What is needed is a copy of each line in the listing below that contains "deleteRow".

────────────────

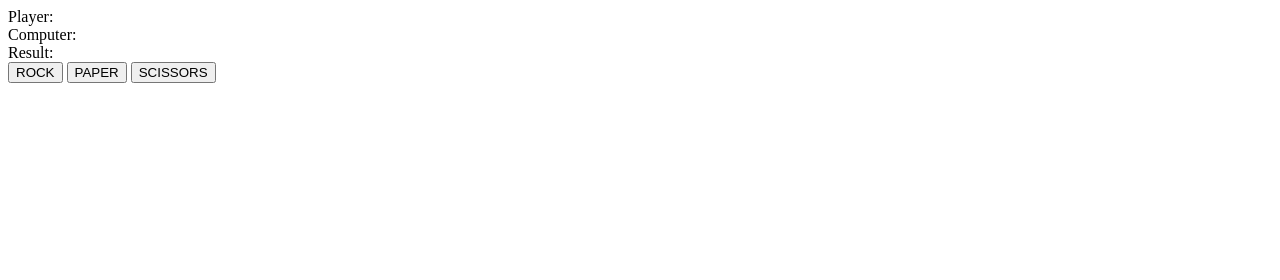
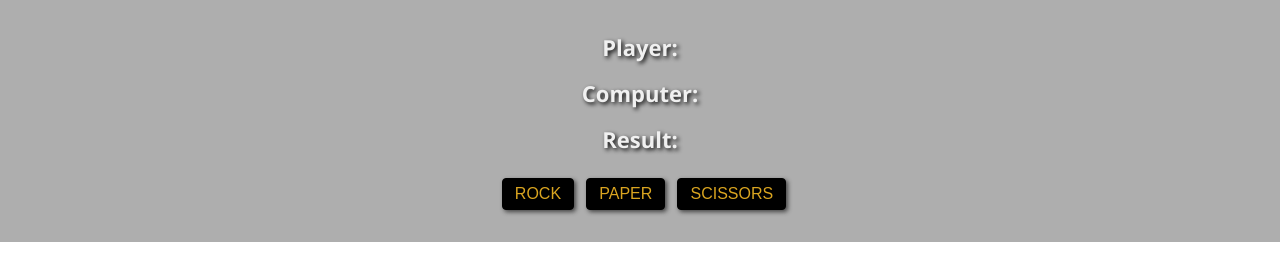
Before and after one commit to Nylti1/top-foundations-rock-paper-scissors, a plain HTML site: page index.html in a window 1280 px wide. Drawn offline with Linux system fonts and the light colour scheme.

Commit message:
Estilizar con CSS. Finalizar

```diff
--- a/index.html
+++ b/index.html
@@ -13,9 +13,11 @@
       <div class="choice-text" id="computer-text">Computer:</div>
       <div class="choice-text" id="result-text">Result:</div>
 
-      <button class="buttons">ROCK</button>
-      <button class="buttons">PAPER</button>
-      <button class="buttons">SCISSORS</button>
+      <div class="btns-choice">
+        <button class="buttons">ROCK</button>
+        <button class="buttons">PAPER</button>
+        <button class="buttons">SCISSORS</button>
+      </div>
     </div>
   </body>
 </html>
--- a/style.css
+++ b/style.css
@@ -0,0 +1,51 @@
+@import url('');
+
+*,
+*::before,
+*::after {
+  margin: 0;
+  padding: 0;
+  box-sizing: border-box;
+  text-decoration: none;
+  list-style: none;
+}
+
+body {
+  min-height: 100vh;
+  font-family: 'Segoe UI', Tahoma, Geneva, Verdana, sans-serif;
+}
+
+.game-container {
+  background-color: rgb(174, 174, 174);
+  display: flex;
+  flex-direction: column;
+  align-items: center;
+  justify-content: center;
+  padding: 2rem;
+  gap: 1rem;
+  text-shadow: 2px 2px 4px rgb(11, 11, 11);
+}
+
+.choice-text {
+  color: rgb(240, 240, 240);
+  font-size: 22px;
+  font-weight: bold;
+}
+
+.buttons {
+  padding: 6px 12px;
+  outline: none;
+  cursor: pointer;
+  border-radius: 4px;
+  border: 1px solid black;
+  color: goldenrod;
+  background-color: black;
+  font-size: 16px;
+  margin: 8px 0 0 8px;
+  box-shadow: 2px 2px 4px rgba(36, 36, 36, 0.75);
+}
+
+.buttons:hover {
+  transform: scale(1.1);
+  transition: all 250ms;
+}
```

────────────────

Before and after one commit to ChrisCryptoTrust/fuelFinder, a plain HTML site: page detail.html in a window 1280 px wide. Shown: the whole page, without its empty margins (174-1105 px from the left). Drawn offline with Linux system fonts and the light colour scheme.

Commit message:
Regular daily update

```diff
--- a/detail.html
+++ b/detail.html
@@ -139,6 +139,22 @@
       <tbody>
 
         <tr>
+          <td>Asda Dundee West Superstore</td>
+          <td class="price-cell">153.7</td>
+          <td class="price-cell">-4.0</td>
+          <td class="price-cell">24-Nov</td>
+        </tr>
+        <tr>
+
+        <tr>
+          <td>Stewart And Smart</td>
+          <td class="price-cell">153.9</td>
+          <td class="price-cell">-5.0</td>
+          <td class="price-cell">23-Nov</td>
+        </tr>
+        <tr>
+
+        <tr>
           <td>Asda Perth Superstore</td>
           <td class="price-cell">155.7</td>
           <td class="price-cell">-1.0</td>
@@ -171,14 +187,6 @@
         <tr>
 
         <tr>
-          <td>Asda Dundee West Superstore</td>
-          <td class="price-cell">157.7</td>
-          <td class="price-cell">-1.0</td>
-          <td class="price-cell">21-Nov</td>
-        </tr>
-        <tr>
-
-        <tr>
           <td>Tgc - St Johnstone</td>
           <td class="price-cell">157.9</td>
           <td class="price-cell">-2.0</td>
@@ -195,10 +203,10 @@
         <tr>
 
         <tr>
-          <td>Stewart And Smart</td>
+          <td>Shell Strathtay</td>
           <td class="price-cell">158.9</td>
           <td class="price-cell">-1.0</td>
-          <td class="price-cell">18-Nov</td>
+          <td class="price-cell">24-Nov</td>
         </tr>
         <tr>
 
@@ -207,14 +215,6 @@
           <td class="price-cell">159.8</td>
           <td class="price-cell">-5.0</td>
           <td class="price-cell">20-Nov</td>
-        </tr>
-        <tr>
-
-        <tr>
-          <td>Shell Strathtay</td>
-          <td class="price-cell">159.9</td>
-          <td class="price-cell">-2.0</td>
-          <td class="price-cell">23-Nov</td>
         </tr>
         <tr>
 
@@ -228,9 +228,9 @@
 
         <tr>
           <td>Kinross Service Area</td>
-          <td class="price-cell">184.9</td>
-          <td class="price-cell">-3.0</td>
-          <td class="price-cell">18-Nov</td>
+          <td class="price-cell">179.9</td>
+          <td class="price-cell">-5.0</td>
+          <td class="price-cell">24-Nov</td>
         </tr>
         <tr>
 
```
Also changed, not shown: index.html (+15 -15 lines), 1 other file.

────────────────

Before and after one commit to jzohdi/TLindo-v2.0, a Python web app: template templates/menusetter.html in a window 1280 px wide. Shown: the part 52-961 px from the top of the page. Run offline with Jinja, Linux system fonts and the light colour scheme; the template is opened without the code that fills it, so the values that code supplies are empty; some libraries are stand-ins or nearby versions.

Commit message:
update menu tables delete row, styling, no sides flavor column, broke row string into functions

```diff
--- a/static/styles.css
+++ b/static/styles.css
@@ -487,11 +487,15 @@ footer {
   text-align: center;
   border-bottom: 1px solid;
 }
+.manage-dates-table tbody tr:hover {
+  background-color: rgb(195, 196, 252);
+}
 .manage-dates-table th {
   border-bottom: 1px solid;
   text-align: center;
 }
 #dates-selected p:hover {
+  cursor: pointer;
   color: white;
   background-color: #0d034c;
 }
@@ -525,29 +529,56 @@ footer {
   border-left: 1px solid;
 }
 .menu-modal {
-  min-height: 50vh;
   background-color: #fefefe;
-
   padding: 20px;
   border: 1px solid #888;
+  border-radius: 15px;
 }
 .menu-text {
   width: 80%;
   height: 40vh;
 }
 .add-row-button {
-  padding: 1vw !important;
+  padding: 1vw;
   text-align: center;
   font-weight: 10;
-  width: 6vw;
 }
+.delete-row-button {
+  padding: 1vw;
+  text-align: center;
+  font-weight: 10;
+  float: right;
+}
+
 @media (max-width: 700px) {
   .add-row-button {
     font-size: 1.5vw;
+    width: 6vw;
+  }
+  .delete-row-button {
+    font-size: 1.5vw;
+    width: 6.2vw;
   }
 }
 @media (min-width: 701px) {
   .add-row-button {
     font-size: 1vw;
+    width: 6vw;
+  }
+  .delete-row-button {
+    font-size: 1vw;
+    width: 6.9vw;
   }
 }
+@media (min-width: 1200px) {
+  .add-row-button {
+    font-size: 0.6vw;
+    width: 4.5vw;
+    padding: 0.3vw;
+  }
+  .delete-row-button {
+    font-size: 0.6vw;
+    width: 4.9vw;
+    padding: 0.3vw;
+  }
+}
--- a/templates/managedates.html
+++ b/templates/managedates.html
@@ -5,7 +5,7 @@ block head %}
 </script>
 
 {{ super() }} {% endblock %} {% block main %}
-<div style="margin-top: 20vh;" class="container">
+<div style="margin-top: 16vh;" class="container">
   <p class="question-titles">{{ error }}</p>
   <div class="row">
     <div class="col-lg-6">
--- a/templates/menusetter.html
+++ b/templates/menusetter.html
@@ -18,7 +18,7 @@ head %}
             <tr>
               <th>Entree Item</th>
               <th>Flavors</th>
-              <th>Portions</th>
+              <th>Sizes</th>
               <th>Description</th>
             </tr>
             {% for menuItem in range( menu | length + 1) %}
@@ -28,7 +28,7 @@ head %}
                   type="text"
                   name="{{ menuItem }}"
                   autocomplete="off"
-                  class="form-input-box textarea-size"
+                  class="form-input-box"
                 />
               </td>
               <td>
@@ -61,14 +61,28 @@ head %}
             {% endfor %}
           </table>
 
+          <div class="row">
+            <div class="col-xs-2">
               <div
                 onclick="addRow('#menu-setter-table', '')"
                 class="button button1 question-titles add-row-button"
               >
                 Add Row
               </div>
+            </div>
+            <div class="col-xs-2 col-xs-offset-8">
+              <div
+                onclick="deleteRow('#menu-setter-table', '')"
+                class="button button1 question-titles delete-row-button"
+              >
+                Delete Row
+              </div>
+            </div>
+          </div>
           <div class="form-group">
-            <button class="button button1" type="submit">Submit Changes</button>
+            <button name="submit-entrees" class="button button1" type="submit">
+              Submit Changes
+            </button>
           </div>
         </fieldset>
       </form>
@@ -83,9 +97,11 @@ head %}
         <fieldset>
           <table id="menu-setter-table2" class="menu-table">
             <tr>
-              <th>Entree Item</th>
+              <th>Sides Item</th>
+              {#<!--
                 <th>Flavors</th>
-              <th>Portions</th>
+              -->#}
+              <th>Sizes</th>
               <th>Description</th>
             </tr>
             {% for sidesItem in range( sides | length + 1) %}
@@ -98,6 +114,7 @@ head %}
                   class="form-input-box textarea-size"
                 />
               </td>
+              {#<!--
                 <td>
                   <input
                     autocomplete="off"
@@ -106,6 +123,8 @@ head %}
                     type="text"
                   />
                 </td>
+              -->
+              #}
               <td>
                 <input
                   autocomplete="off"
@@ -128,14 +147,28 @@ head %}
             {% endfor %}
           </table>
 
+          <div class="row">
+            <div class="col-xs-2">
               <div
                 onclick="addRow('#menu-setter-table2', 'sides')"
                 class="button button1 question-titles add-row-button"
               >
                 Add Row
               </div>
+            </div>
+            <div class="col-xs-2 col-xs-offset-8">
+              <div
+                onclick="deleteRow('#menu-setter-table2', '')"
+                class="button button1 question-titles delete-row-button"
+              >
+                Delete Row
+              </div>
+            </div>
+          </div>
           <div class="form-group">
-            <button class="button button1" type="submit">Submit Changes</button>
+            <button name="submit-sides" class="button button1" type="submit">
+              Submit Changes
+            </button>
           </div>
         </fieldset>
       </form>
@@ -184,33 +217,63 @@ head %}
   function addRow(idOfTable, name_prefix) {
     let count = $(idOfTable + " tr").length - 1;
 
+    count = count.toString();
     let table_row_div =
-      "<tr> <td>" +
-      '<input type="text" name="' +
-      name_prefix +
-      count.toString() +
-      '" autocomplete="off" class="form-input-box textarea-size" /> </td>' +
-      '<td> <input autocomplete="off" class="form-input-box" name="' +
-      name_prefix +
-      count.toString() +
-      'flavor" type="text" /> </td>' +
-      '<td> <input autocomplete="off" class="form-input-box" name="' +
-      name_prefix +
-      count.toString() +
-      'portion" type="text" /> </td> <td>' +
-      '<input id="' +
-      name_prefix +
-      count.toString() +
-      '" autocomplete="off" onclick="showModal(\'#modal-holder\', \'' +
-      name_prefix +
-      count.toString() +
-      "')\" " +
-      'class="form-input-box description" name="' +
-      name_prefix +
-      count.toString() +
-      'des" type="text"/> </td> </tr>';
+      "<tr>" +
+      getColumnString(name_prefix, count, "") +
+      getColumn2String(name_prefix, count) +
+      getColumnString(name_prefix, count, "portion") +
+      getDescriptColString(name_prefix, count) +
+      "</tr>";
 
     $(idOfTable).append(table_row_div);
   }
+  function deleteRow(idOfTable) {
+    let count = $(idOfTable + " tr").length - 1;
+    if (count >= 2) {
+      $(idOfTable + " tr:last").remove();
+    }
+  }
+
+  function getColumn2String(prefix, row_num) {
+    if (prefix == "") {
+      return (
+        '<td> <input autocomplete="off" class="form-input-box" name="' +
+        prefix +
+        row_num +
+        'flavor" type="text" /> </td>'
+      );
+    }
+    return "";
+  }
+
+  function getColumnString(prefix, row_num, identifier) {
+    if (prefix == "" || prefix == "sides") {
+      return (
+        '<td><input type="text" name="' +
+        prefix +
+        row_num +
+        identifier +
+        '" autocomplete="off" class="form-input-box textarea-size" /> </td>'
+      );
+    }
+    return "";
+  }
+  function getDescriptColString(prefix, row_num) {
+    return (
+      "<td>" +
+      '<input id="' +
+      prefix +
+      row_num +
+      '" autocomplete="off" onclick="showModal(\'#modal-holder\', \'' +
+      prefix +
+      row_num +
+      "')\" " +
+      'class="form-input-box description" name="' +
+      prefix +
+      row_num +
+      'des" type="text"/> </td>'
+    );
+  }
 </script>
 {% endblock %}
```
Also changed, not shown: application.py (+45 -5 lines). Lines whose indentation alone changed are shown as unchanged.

────────────────

== EXERCISE SOLUTION ==
+                onclick="deleteRow('#menu-setter-table', '')"
+                onclick="deleteRow('#menu-setter-table2', '')"
+  function deleteRow(idOfTable) {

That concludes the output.